@ApacheParquet Graduating and Mesos with Siri

The last week for me has been fun in open source land outside of me getting two of my wisdom teeth pulled out of my face. On the bright side, I have some pain killers now and also, two notable things happened. First it was nice to finally graduate Parquet out of the Apache Incubator:

It’s been a little over two years since we (Twitter) announced the open source columnar storage project with Cloudera. It’s a great feeling to see a plan come together and see this project grow over the years with 60+ contributors while hitting the notable achievement of graduating out of the Apache incubator gauntlet. If there’s any lesson here for me, it’s much easier to build an open source community when you do it an independent fashion with at least someone else in the beginning (thanks Cloudera).

Another notable thing that happened was that Apple finally announced that they are using Mesos to power Siri’s massive infrastructure.

In my experience of building open source communities, there are usually your public adopters and private adopters. There are companies that wish to remain private about the software they use at times and that’s fine, it’s understandable when it can be viewed as a competitive advantage. The challenge is how you work with these private adopters when they use an open source project of yours while wanting to collaborate behind the scenes.

Anyways, it’s a great feeling to see Apple opening up a bit about their infrastructure and open source usage after working with them for awhile. Hopefully this is a sign of things to come from them. Also, it would be nice if Apple just updated Siri so when you ask what Mesos is, it replies with a funny response and proclaims her love of open source infrastructure technology.

Overall, it’s been a great last week.

Thoughts on running an open source program (via @TODOGroup)

I recently posted on the @TODOGroup blog on why we run an open source program at Twitter:

Outside of just my experience, it’s been great to see other companies participating in this effort so you can hear from them too on running open source programs:

There should be more blog posts from us in the future about this topic, on top of us discussing other issues pertinent to companies working with open source communities.

Anyways, I hope you learned something new from these posts and if you’re a fan of company open source programs, please consider pushing your company or others to establish an official open source program or office. We all should give back as it’s in our best interest.

FoundationDB and Open Source Foundations

Just like any other day, I saw a funny tweet across my timeline this morning:

Not sure if you heard the news, but FoundationDB was a company with a decent amount of open source projects around a NoSQL database. They recently were bought by a much larger company and decided to close down the project, including removing the source and binaries from distribution channels.

I don’t want to sound like a broken record, but open source foundations are really useful. As a consumer, it helps you ensure that there is an independent governance structure in place along with fair ownership of the code (usually the foundation). This means that code won’t disappear overnight since an independent entity owns it, along with the broader community.
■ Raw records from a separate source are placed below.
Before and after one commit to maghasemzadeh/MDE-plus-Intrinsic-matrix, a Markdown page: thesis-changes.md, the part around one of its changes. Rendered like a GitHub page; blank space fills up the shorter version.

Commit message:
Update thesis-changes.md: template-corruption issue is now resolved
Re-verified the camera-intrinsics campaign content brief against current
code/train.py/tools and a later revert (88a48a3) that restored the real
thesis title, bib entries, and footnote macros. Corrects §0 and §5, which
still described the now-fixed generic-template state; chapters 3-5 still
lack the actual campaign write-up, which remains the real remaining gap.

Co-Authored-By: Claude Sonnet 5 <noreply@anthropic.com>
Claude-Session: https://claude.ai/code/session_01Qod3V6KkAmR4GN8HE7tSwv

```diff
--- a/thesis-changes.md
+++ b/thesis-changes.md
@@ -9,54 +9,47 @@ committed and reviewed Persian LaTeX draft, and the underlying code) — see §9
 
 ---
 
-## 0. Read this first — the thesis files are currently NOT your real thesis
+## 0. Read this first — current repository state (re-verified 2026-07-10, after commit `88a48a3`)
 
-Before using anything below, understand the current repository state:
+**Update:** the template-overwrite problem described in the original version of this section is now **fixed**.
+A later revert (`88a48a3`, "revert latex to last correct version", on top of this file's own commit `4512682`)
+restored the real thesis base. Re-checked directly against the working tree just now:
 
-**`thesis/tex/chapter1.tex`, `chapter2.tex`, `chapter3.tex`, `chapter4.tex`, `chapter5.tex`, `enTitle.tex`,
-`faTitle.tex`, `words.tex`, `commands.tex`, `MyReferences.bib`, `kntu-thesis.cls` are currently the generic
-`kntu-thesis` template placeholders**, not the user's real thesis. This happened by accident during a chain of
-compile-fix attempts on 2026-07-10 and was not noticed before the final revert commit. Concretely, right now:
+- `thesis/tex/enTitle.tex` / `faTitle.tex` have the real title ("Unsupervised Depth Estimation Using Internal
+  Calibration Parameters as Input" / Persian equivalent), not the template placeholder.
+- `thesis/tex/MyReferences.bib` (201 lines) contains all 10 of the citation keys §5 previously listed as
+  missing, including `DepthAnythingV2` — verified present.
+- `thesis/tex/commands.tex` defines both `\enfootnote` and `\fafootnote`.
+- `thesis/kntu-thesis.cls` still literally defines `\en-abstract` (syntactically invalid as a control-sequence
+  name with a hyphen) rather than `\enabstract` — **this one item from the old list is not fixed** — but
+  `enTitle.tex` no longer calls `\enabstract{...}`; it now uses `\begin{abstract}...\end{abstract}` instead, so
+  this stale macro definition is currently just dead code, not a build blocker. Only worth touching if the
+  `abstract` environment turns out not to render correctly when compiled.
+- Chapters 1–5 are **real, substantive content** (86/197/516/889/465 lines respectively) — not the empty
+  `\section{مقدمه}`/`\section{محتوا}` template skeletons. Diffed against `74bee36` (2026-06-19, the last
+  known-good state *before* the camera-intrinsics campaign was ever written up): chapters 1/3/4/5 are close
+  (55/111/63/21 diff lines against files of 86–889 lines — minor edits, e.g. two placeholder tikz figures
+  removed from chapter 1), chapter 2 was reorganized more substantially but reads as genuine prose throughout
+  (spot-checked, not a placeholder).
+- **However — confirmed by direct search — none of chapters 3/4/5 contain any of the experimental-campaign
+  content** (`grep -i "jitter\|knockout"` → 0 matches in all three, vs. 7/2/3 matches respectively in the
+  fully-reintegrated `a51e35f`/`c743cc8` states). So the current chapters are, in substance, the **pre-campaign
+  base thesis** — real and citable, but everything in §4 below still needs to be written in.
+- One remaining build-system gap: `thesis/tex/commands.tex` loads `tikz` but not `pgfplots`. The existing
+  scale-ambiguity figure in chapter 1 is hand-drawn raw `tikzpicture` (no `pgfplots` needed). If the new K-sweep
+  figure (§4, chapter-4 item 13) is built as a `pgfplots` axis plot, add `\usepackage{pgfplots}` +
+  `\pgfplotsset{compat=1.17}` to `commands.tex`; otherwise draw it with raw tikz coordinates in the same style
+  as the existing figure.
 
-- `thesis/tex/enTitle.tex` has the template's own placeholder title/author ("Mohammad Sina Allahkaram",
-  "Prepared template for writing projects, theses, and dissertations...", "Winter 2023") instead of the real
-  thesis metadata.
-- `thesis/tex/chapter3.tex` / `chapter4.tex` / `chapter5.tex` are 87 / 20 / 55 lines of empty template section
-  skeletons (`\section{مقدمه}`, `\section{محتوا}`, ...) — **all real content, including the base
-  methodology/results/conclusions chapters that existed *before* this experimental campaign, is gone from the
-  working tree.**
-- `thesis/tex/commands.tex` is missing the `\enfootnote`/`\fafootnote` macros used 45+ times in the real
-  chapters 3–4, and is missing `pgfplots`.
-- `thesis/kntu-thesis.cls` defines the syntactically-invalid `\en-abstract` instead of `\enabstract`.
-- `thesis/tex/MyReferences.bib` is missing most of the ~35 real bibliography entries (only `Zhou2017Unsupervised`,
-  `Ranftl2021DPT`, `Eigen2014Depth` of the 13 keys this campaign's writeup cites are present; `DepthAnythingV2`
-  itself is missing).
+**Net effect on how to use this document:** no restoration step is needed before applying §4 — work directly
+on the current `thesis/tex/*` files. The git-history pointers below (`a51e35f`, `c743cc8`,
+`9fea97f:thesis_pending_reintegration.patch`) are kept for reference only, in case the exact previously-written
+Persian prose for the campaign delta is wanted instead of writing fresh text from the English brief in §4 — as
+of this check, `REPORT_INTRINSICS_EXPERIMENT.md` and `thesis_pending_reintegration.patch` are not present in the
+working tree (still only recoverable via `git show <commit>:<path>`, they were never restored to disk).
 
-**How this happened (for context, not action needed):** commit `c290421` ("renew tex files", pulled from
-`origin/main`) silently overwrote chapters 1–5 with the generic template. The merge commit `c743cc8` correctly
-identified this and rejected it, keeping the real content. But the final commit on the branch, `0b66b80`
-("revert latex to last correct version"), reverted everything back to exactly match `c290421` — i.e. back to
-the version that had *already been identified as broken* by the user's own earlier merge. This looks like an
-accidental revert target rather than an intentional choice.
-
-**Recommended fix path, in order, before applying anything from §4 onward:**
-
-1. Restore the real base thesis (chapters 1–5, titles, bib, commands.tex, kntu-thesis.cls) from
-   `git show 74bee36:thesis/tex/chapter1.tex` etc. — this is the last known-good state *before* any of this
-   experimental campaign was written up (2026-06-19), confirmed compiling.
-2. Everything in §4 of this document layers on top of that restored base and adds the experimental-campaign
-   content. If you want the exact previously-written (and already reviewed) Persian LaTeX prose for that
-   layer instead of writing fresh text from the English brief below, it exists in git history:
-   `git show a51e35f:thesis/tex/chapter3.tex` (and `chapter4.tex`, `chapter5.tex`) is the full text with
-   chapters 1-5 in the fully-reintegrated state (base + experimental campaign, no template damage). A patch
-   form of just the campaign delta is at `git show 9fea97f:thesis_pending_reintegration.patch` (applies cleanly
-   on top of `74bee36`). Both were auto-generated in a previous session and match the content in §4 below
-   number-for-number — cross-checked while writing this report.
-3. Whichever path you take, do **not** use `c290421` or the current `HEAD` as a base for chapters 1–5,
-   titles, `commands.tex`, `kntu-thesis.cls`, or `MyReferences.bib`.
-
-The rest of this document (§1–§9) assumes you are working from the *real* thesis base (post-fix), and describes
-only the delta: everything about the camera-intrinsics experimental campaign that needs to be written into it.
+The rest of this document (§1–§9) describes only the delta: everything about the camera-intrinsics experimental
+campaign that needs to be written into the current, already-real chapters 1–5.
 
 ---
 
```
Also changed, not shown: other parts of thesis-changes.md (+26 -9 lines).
From a producer point of view, you can build diversity in ownership and committers which will help you in the long run in building a sustainable open source community.

Oh well, c’est la vie.

Quick update and nice set of genuine tweets from the CouchDB folks who saw the benefits of having the code exist at an open source foundation:

Linux Kernel’s Code of Conflict

The Linux Kernel recently has come up with an aptly named “Code of Conflict” to deal with some of the criticism inside that community:

There’s also an interview from the Linux Foundation Executive Director, Jim Zemlin about this topic:

While not perfect in my opinion, it is the step in the right direction to ensure a well behaving community. While most people will be excellent to each other, there will also be outliers. Also, it’s important to set expectations within a open source community and really just set the ground rules.

Finally as a prediction (and hope), I expect to see more open source communities, foundations and even companies start implementing these code of conduct style guidelines this year.